The students, who attend the Program of Additional Curricular Experiences at Long Beach Poly, were part of a course offered through the Cedars-Sinai unit of the UCLA Clinical and Translational Science Institute, which includes four area institutions and is funded by the National Institutes of Health and the Burns and Allen Research Institute.

Designed to support students considering careers in medical research, the program offers participants instruction in ethics, human subject safety, Institutional Review Board issues and scientific background information for their work. They then meet weekly with their assigned mentors to learn about research protocols in a hands-on environment.

In addition to Cedars-Sinai, the research presented was conducted at UCLA Medical Center and LA Biomed at Harbor-UCLA Medical Center. The students' work, which included presentations on "Risk Factors for Rupture of Intracranial Aneurysm in Different Countries," "Relationship of Thoracic Aorta Calcification to Chronic Obstructive Pulmonary Disease Gene" and "Diagnostic and Prognostic Implications of Coronary Flow Capacity in Women with Coronary Microvascular Disease," belied the age of the researchers.

"Our mentors have put tremendous time and effort into teaching our students," said Odelia Cooper, MD, associate professor of Medicine and director of the Clinical Translational Research Center. "They introduced them to the exciting, innovative world of research, teaching them how to develop and test a hypothesis, ultimately leading to impressive, well-delivered, high-quality scientific presentations. It is these types of experiences with encouraging mentors that have a profound impact on students entering the field of science."

The program, now in its 18th year, consists of six hours of student time per week. The class meets regularly at the high school and includes mentor sessions at the hospital sites.

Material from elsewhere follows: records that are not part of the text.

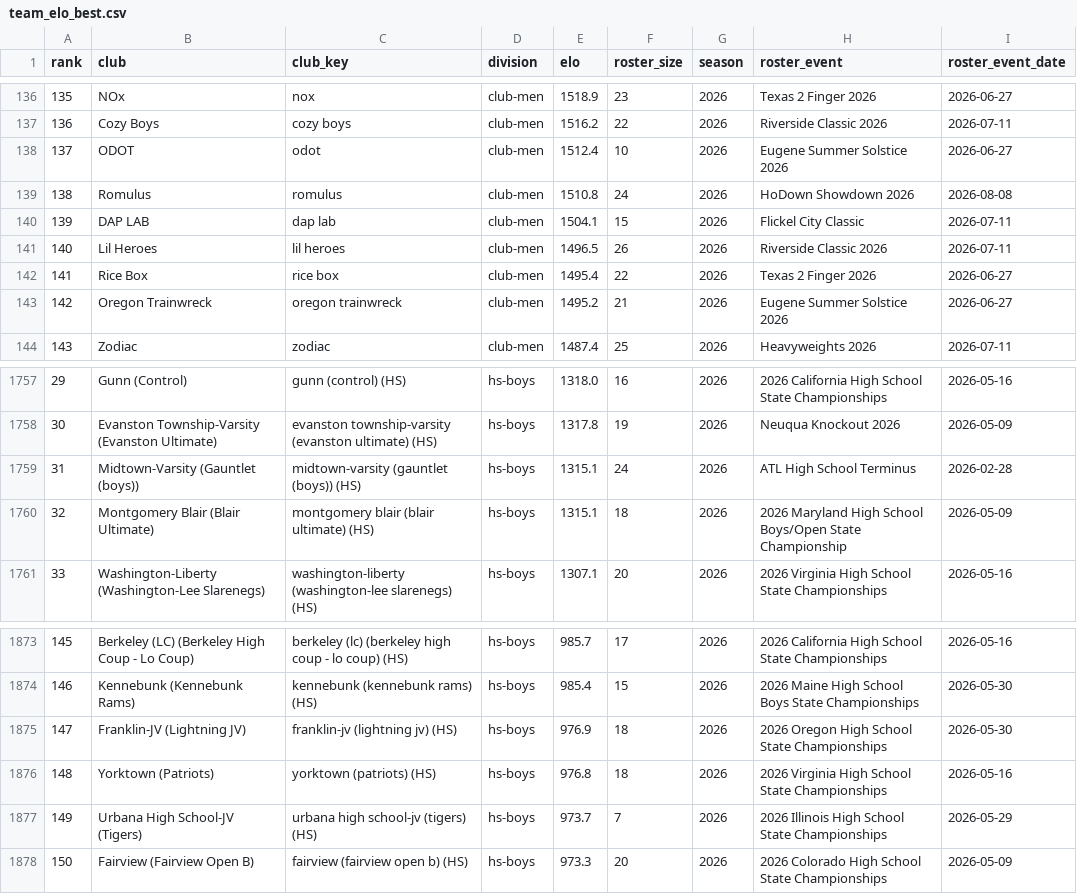
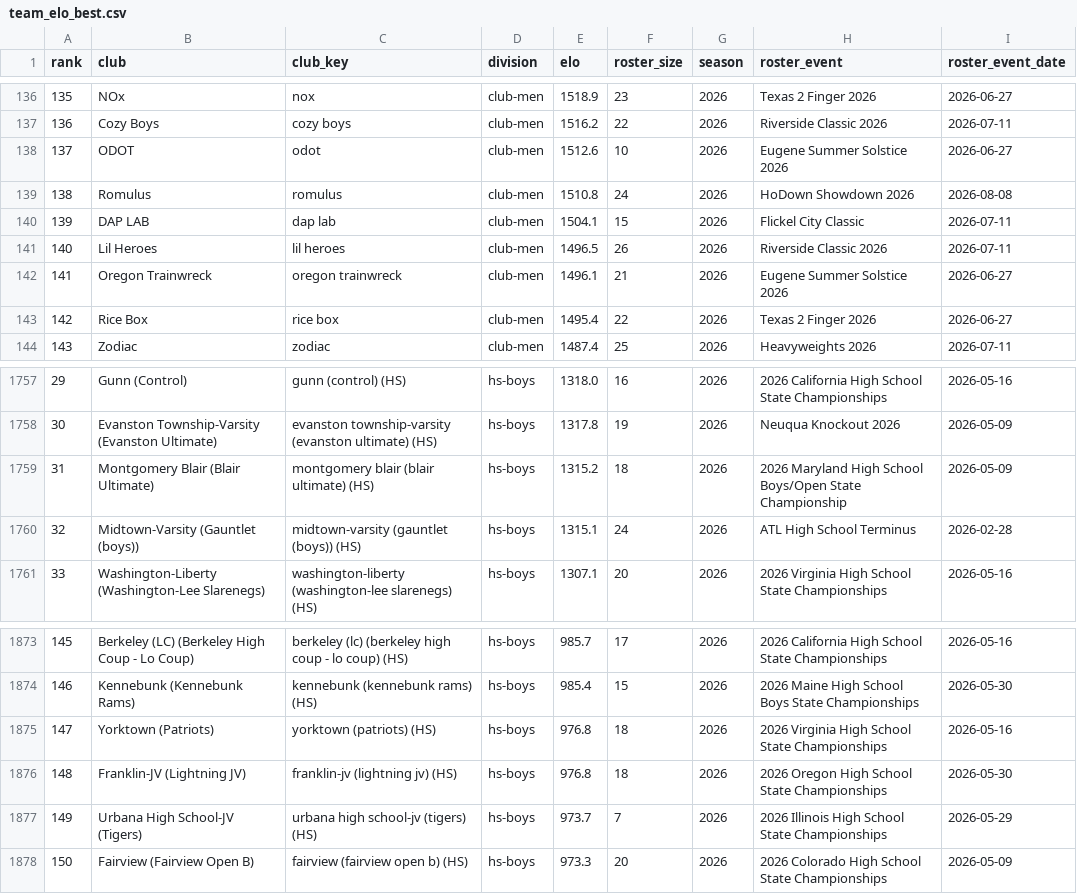
Before and after one commit to sethlnx/usau-player-elo, a CSV file: data/team_elo_best.csv, drawn as a sheet; only a part is shown, gaps mark what is left out; the diff covers the shown part only.

```diff
--- a/data/team_elo_best.csv
+++ b/data/team_elo_best.csv
@@ -137,3 +137,3 @@ rank,club,club_key,division,elo,roster_size,season,roster_event,roster_event_dat
 136,Cozy Boys,cozy boys,club-men,1516.2,22,2026,Riverside Classic 2026,2026-07-11
-137,ODOT,odot,club-men,1512.4,10,2026,Eugene Summer Solstice 2026,2026-06-27
+137,ODOT,odot,club-men,1512.6,10,2026,Eugene Summer Solstice 2026,2026-06-27
 138,Romulus,romulus,club-men,1510.8,24,2026,HoDown Showdown 2026,2026-08-08
@@ -141,4 +141,4 @@ rank,club,club_key,division,elo,roster_size,season,roster_event,roster_event_dat
 140,Lil Heroes,lil heroes,club-men,1496.5,26,2026,Riverside Classic 2026,2026-07-11
-141,Rice Box,rice box,club-men,1495.4,22,2026,Texas 2 Finger 2026,2026-06-27
-142,Oregon Trainwreck,oregon trainwreck,club-men,1495.2,21,2026,Eugene Summer Solstice 2026,2026-06-27
+141,Oregon Trainwreck,oregon trainwreck,club-men,1496.1,21,2026,Eugene Summer Solstice 2026,2026-06-27
+142,Rice Box,rice box,club-men,1495.4,22,2026,Texas 2 Finger 2026,2026-06-27
 143,Zodiac,zodiac,club-men,1487.4,25,2026,Heavyweights 2026,2026-07-11
@@ -1758,4 +1758,4 @@ rank,club,club_key,division,elo,roster_size,season,roster_event,roster_event_dat
 30,Evanston Township-Varsity (Evanston Ultimate),evanston township-varsity (evanston ultimate) (HS),hs-boys,1317.8,19,2026,Neuqua Knockout 2026,2026-05-09
-31,Midtown-Varsity (Gauntlet (boys)),midtown-varsity (gauntlet (boys)) (HS),hs-boys,1315.1,24,2026,ATL High School Terminus,2026-02-28
-32,Montgomery Blair (Blair Ultimate),montgomery blair (blair ultimate) (HS),hs-boys,1315.1,18,2026,2026 Maryland High School Boys/Open State Championship,2026-05-09
+31,Montgomery Blair (Blair Ultimate),montgomery blair (blair ultimate) (HS),hs-boys,1315.2,18,2026,2026 Maryland High School Boys/Open State Championship,2026-05-09
+32,Midtown-Varsity (Gauntlet (boys)),midtown-varsity (gauntlet (boys)) (HS),hs-boys,1315.1,24,2026,ATL High School Terminus,2026-02-28
 33,Washington-Liberty (Washington-Lee Slarenegs),washington-liberty (washington-lee slarenegs) (HS),hs-boys,1307.1,20,2026,2026 Virginia High School State Championships,2026-05-16
@@ -1874,4 +1874,4 @@ rank,club,club_key,division,elo,roster_size,season,roster_event,roster_event_dat
 146,Kennebunk (Kennebunk Rams),kennebunk (kennebunk rams) (HS),hs-boys,985.4,15,2026,2026 Maine High School Boys State Championships,2026-05-30
-147,Franklin-JV (Lightning JV),franklin-jv (lightning jv) (HS),hs-boys,976.9,18,2026,2026 Oregon High School State Championships,2026-05-30
-148,Yorktown (Patriots),yorktown (patriots) (HS),hs-boys,976.8,18,2026,2026 Virginia High School State Championships,2026-05-16
+147,Yorktown (Patriots),yorktown (patriots) (HS),hs-boys,976.8,18,2026,2026 Virginia High School State Championships,2026-05-16
+148,Franklin-JV (Lightning JV),franklin-jv (lightning jv) (HS),hs-boys,976.8,18,2026,2026 Oregon High School State Championships,2026-05-30
 149,Urbana High School-JV (Tigers),urbana high school-jv (tigers) (HS),hs-boys,973.7,7,2026,2026 Illinois High School State Championships,2026-05-29
```
Also changed, not shown: 39 edited cells elsewhere in this file, data/link_overrides.csv, data/team_elo.csv, 44 other files.
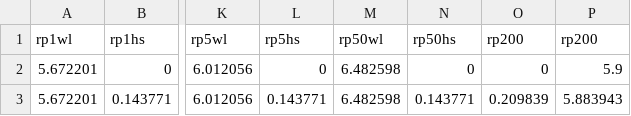
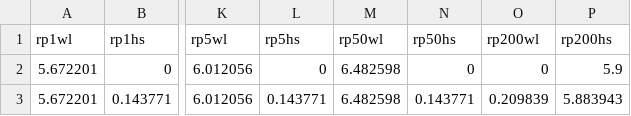
Before and after one commit to johnmaskell/johnmaskell.github.io, a CSV file: html/allrpcontoursv2_SLRise_low_only.csv, drawn as a sheet; only a part is shown, gaps mark what is left out; the diff names each change by its address in the sheet, - before the commit and + after, or states it on an @@ line.

Commit message:
Update allrpcontoursv2_SLRise_low_only.csv

```diff
--- a/html/allrpcontoursv2_SLRise_low_only.csv
+++ b/html/allrpcontoursv2_SLRise_low_only.csv
-O1: rp200
+O1: rp200wl
-P1: rp200
+P1: rp200hs
```
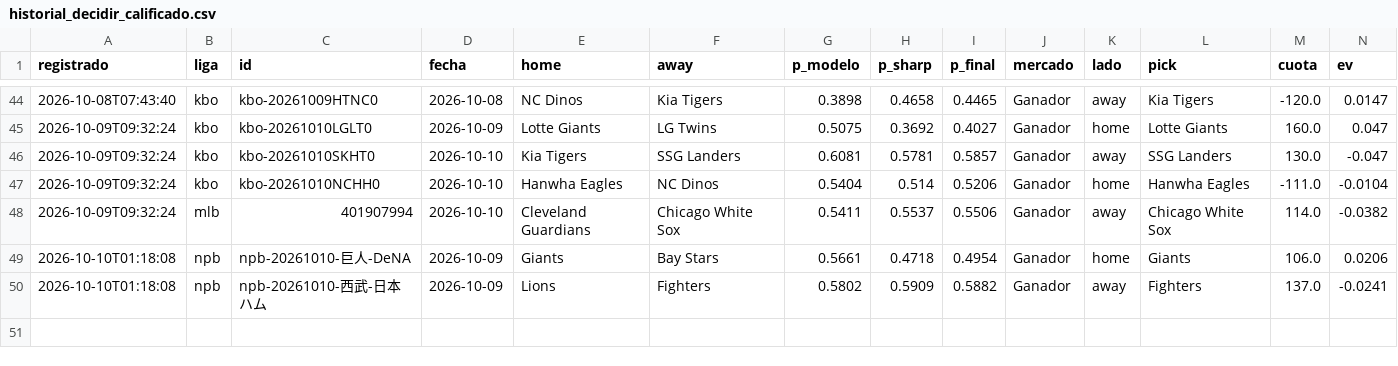
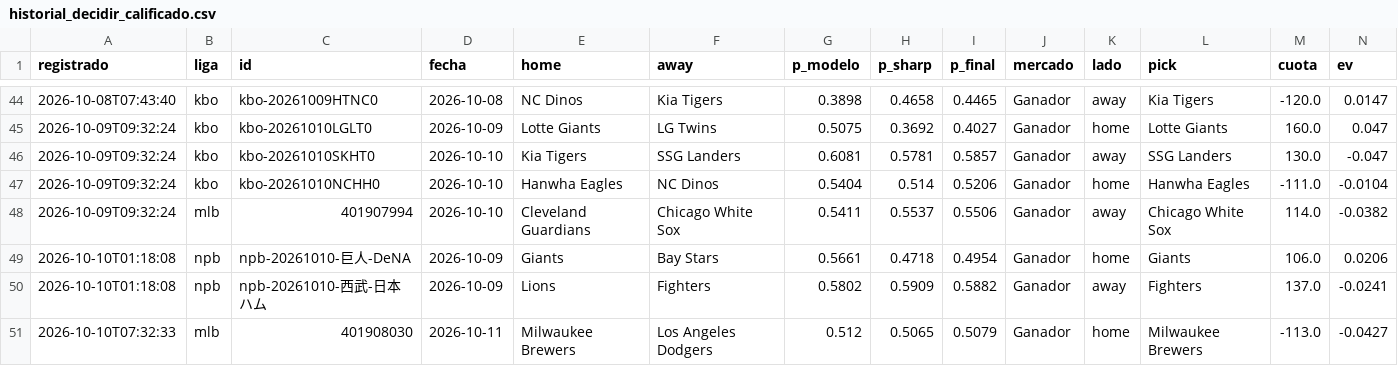
Before and after one commit to tenisman12/edgeline, a CSV file: salida/historial_decidir_calificado.csv, drawn as a sheet; only a part is shown, gaps mark what is left out; rows hold the shown columns only; the diff names each change by its address in the sheet, - before the commit and + after, or states it on an @@ line.

```diff
--- a/salida/historial_decidir_calificado.csv
+++ b/salida/historial_decidir_calificado.csv
+row 51: 2026-10-10T07:32:33 | mlb | 401908030 | 2026-10-11 | Milwaukee Brewers | Los Angeles Dodgers | 0.512 | 0.5065 | 0.5079 | Ganador | home | Milwaukee Brewers | -113.0 | -0.0427
```
Also changed, not shown: salida/clv_detalle.csv, salida/historial_calificado.csv, 48 other files.
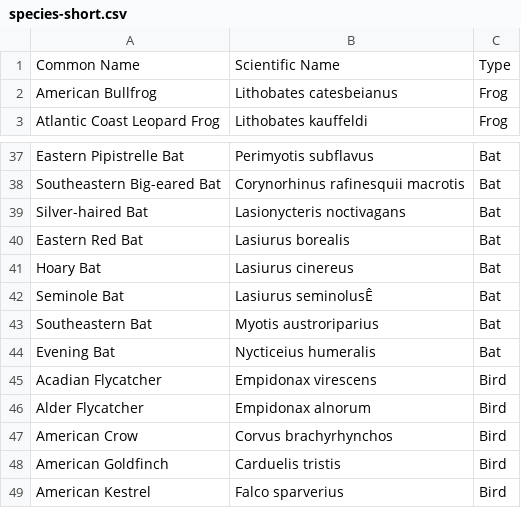
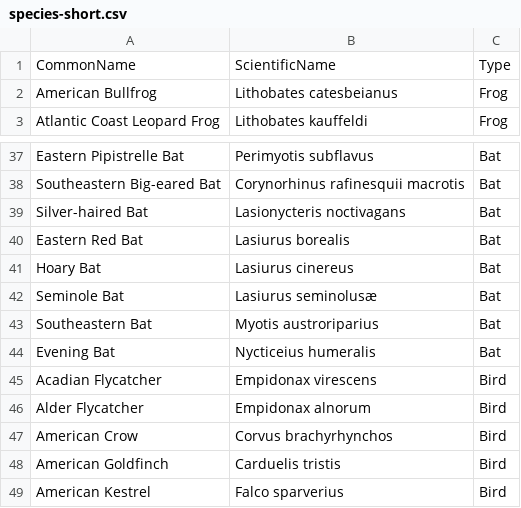
Before and after one commit to Smithsonian/soundburst, a CSV file: www/species-short.csv, drawn as a sheet; only a part is shown, gaps mark what is left out.

Commit message:
Fixed species filtering issue

```diff
--- a/www/species-short.csv
+++ b/www/species-short.csv
@@ -1,2 +1,2 @@
-Common Name,Scientific Name,Type
+CommonName,ScientificName,Type
 American Bullfrog,Lithobates catesbeianus,Frog
@@ -41,3 +41,3 @@ Eastern Red Bat,Lasiurus borealis,Bat
 Hoary Bat,Lasiurus cinereus,Bat
-Seminole Bat,Lasiurus seminolusÊ,Bat
+Seminole Bat,Lasiurus seminolusæ,Bat
 Southeastern Bat,Myotis austroriparius,Bat
```
Also changed, not shown: 7 other files.
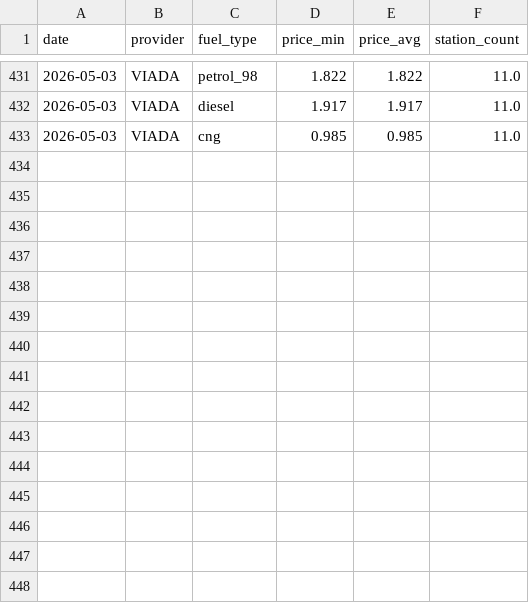
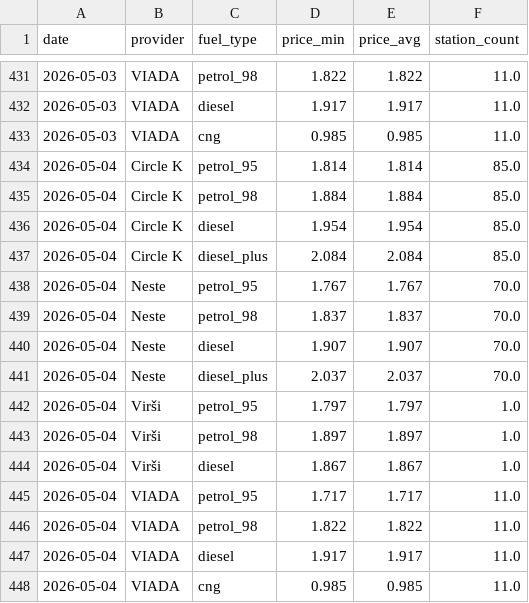
Before and after one commit to igorsbaibuss-121/fuel-price-lv, a CSV file: data/price_history.csv, drawn as a sheet; only a part is shown, gaps mark what is left out.

```diff
--- a/data/price_history.csv
+++ b/data/price_history.csv
@@ -433 +433,16 @@ date,provider,fuel_type,price_min,price_avg,station_count
 2026-05-03,VIADA,cng,0.985,0.985,11.0
+2026-05-04,Circle K,petrol_95,1.814,1.814,85.0
+2026-05-04,Circle K,petrol_98,1.884,1.884,85.0
+2026-05-04,Circle K,diesel,1.954,1.954,85.0
+2026-05-04,Circle K,diesel_plus,2.084,2.084,85.0
+2026-05-04,Neste,petrol_95,1.767,1.767,70.0
+2026-05-04,Neste,petrol_98,1.837,1.837,70.0
+2026-05-04,Neste,diesel,1.907,1.907,70.0
+2026-05-04,Neste,diesel_plus,2.037,2.037,70.0
+2026-05-04,Virši,petrol_95,1.797,1.797,1.0
+2026-05-04,Virši,petrol_98,1.897,1.897,1.0
+2026-05-04,Virši,diesel,1.867,1.867,1.0
+2026-05-04,VIADA,petrol_95,1.717,1.717,11.0
+2026-05-04,VIADA,petrol_98,1.822,1.822,11.0
+2026-05-04,VIADA,diesel,1.917,1.917,11.0
+2026-05-04,VIADA,cng,0.985,0.985,11.0
```
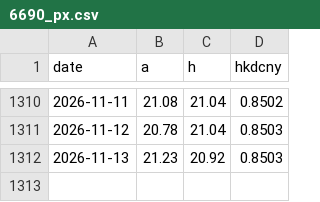
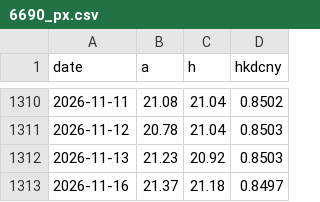
Before and after one commit to caplaoban-tech/caplaoban-tech.github.io, a CSV file: data/history/6690_px.csv, drawn as a sheet; only a part is shown, gaps mark what is left out.

```diff
--- a/data/history/6690_px.csv
+++ b/data/history/6690_px.csv
@@ -1312 +1312,2 @@ date,a,h,hkdcny
 2026-11-13,21.23,20.92,0.8503
+2026-11-16,21.37,21.18,0.8497
```
Also changed, not shown: data/history/000651_px.csv, data/history/3898_px.csv, 23 other files.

"Seeing these high school students in action gives me hope that the future of science is in good hands," said Brennan Spiegel, MD, professor of Medicine and director of Health Services Research, who emceed the event.